- Exercise directions -
Copy out every line holding the string "width" from the records below.

- Records provided -
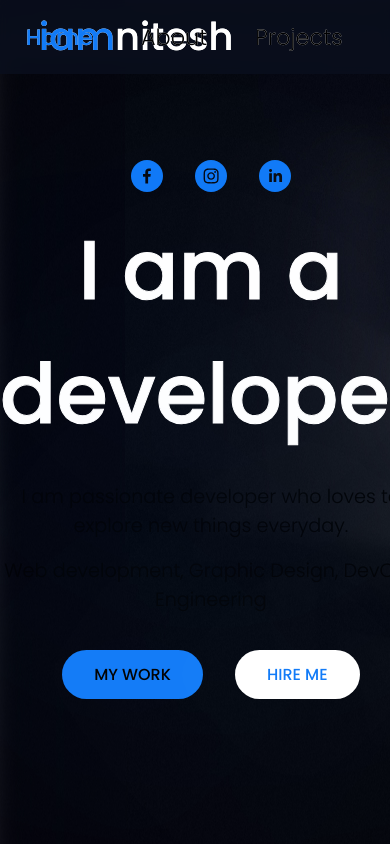
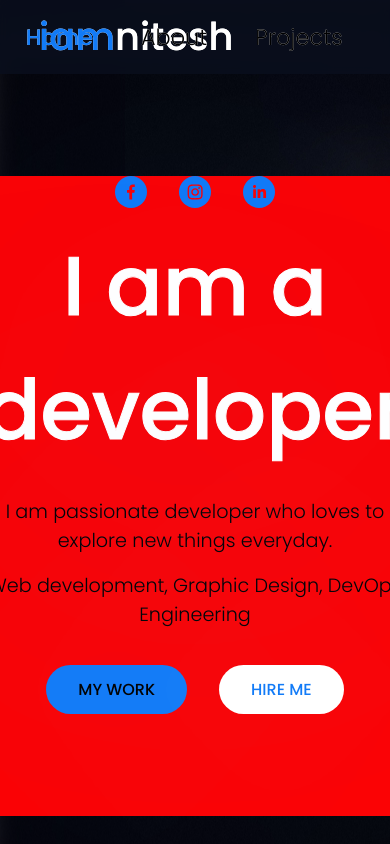
Before and after one commit to niteshswarnakar/my-app, a Next.js app: page / in a window 390 px wide. Shown: the top 844 px of the page. Built offline with nearby package versions, Linux system fonts and the light colour scheme.

Commit message:
tried responsive design phase 1

```diff
--- a/styles/Home.module.css
+++ b/styles/Home.module.css
@@ -62,7 +62,7 @@
   width: 100%;
   height: 40rem;
   display: flex;
-  /* background-color: red; */
+  background-color: red;
   justify-content: space-between;
   align-items: center;
   text-align: center;
@@ -276,14 +276,31 @@
   font-size: 4rem;
 }
 
-@media (max-width: 600px) {
+@media screen and (max-width: 800px) {
+  .leftnav {
+    float: none;
+    display: block;
+    text-align: left;
+  }
+  .rightnav {
+    float: none;
+  }
+
+  .section_main {
+    display: flex;
+    flex-direction: column;
+    gap: 2rem;
+  }
+}
+
+/* @media (max-width: 600px) {
   .main {
     width: 100%;
     flex-direction: column;
   }
-}
+} */
 
-@media (prefers-color-scheme: dark) {
+/* @media (prefers-color-scheme: dark) {
   .footer {
     border-color: #222;
   }
@@ -293,4 +310,4 @@
   .logo img {
     filter: invert(1);
   }
-}
+} */
```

- Solved exercise -
   width: 100%;
-@media (max-width: 600px) {
+@media screen and (max-width: 800px) {
+/* @media (max-width: 600px) {
     width: 100%;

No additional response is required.